I spent a week with my family while I was home in August/September. After the first week of the trip with weddings, birthdays and tri-state trekking, it seemed like family time would be a relaxing break. We paint such peaceful pictures in our dreams, I suppose. I don't know much about psychology, but it seems people go to exhaustive extremes in avoidance of communication. I know my compulsion to communicate clearly is born from my parent's dysfunction. That's obvious. I just don't understand why it's so hard for some people to be honest with themselves. My mother is an amazing and strong woman whom I watched spend the better part of two days sulking and picking fights with me. I expect that from my father, but not her. I can only assume her behavior was some warped defense strategy. I know it's hard on her that I'm so far away. It's hard for me too. But it seems like a terrible waste of time to throw a hissy-fit during the brief time I was able to spend home rather than embrace the opportunity. Sometimes we fall victim to such childish and destructive urges.
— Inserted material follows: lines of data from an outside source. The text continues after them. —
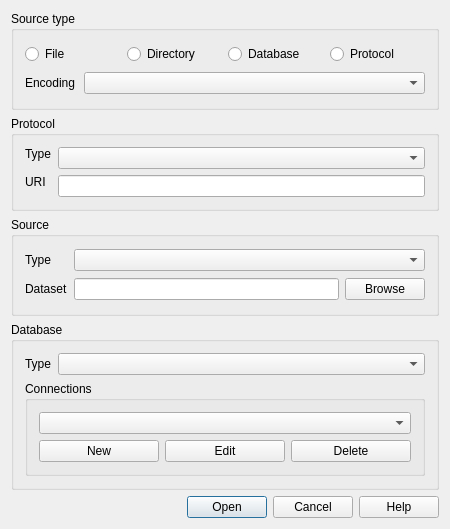
Old version of the form src/ui/qgsopenvectorlayerdialogbase.ui in the repository carsmie/QGIS.
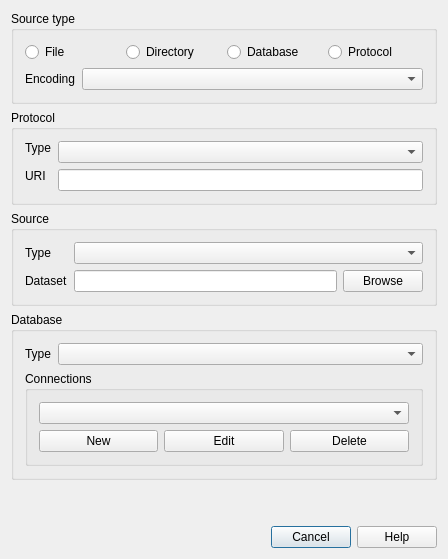
New version of the form. Icons and pictures are not drawn.

Commit message:
[addbuttonlayer] Fix layout of vector dialog
This is an attempt to fix the layout of the vector
layer dialog to fit in the unified dialog layout.

The optiomal solution would probably involve
a complete refactoring of the vector layer dialog
to use a stacked widget.

The edit to the form file:
```diff
--- a/src/ui/qgsopenvectorlayerdialogbase.ui
+++ b/src/ui/qgsopenvectorlayerdialogbase.ui
@@ -14,7 +14,7 @@
    </rect>
   </property>
   <property name="sizePolicy">
-   <sizepolicy hsizetype="Preferred" vsizetype="Preferred">
+   <sizepolicy hsizetype="Preferred" vsizetype="Fixed">
     <horstretch>0</horstretch>
     <verstretch>0</verstretch>
    </sizepolicy>
@@ -26,9 +26,25 @@
    <iconset>
     <normaloff>.</normaloff>.</iconset>
   </property>
-  <layout class="QGridLayout" name="gridLayout_5">
+  <layout class="QGridLayout" name="gridLayout">
+   <property name="sizeConstraint">
+    <enum>QLayout::SetFixedSize</enum>
+   </property>
+   <item row="5" column="0">
+    <widget class="QDialogButtonBox" name="buttonBox">
+     <property name="standardButtons">
+      <set>QDialogButtonBox::Cancel|QDialogButtonBox::Help</set>
+     </property>
+    </widget>
+   </item>
    <item row="1" column="0">
     <widget class="QGroupBox" name="protocolGroupBox">
+     <property name="sizePolicy">
+      <sizepolicy hsizetype="Preferred" vsizetype="Fixed">
+       <horstretch>0</horstretch>
+       <verstretch>0</verstretch>
+      </sizepolicy>
+     </property>
      <property name="minimumSize">
       <size>
        <width>0</width>
@@ -68,7 +84,7 @@
    <item row="2" column="0">
     <widget class="QGroupBox" name="fileGroupBox">
      <property name="sizePolicy">
-      <sizepolicy hsizetype="Expanding" vsizetype="Expanding">
+      <sizepolicy hsizetype="Expanding" vsizetype="Fixed">
        <horstretch>0</horstretch>
        <verstretch>0</verstretch>
       </sizepolicy>
@@ -123,17 +139,10 @@
      </layout>
     </widget>
    </item>
-   <item row="4" column="0">
-    <widget class="QDialogButtonBox" name="buttonBox">
-     <property name="standardButtons">
-      <set>QDialogButtonBox::Cancel|QDialogButtonBox::Help|QDialogButtonBox::Open</set>
-     </property>
-    </widget>
-   </item>
    <item row="3" column="0">
     <widget class="QGroupBox" name="dbGroupBox">
      <property name="sizePolicy">
-      <sizepolicy hsizetype="Expanding" vsizetype="Expanding">
+      <sizepolicy hsizetype="Expanding" vsizetype="Fixed">
        <horstretch>0</horstretch>
        <verstretch>0</verstretch>
       </sizepolicy>
@@ -210,7 +219,7 @@
    <item row="0" column="0">
     <widget class="QGroupBox" name="srcGroupBox_2">
      <property name="sizePolicy">
-      <sizepolicy hsizetype="Expanding" vsizetype="Expanding">
+      <sizepolicy hsizetype="Preferred" vsizetype="Fixed">
        <horstretch>0</horstretch>
        <verstretch>0</verstretch>
       </sizepolicy>
@@ -275,6 +284,19 @@
      </layout>
     </widget>
    </item>
+   <item row="4" column="0">
+    <spacer name="verticalSpacer">
+     <property name="orientation">
+      <enum>Qt::Vertical</enum>
+     </property>
+     <property name="sizeHint" stdset="0">
+      <size>
+       <width>20</width>
+       <height>40</height>
+      </size>
+     </property>
+    </spacer>
+   </item>
   </layout>
  </widget>
  <layoutdefault spacing="6" margin="11"/>
```
The commit also changes 3 other files.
I'm trying to learn to be unaffected. Not so much indifferent, but to understand the flaws of humanity and not dwell in their occurrence. I used to try so hard to inspire change in my parent's behavior. I was full of self pity and couldn't understand their ignorance. When your young your world is so small and black and white. I guess the gray is built with age and experience. I see that fire now in my fifteen year old cousin. She's smart and cynical beyond her years. She hasn't got a clue, but she thinks she knows everything. I felt old and exhausted listening to her, thinking of the years I spent rattling off the same sad stories. It's not my place to tell her to stop fighting. I just wish she would embrace her childhood rather than dwell on her sorrows and worry about saving the world. I guess thats my own desire to revert. We always want what's beyond our reach. Maybe I should buy her a camera so she can turn her pain into art like every other teenage girl.

As a pseudo-depressed teenager I read a lot of Jim Carroll's poems after Leonardo DiCaprio portrayed him in The Basketball Diaries. I appreciate the balance of black and white, good and bad. Honesty. You have to have rain to see a rainbow.

Little Ode on St. Anne's Day

You're growing up
and rain sort of remains
on the branches of a tree
that will someday rule the earth.

and that's good
that there's rain
it clears the month
of your sorry rainbow expressions

and clears the streets
of the silent armies . . .

so we can dance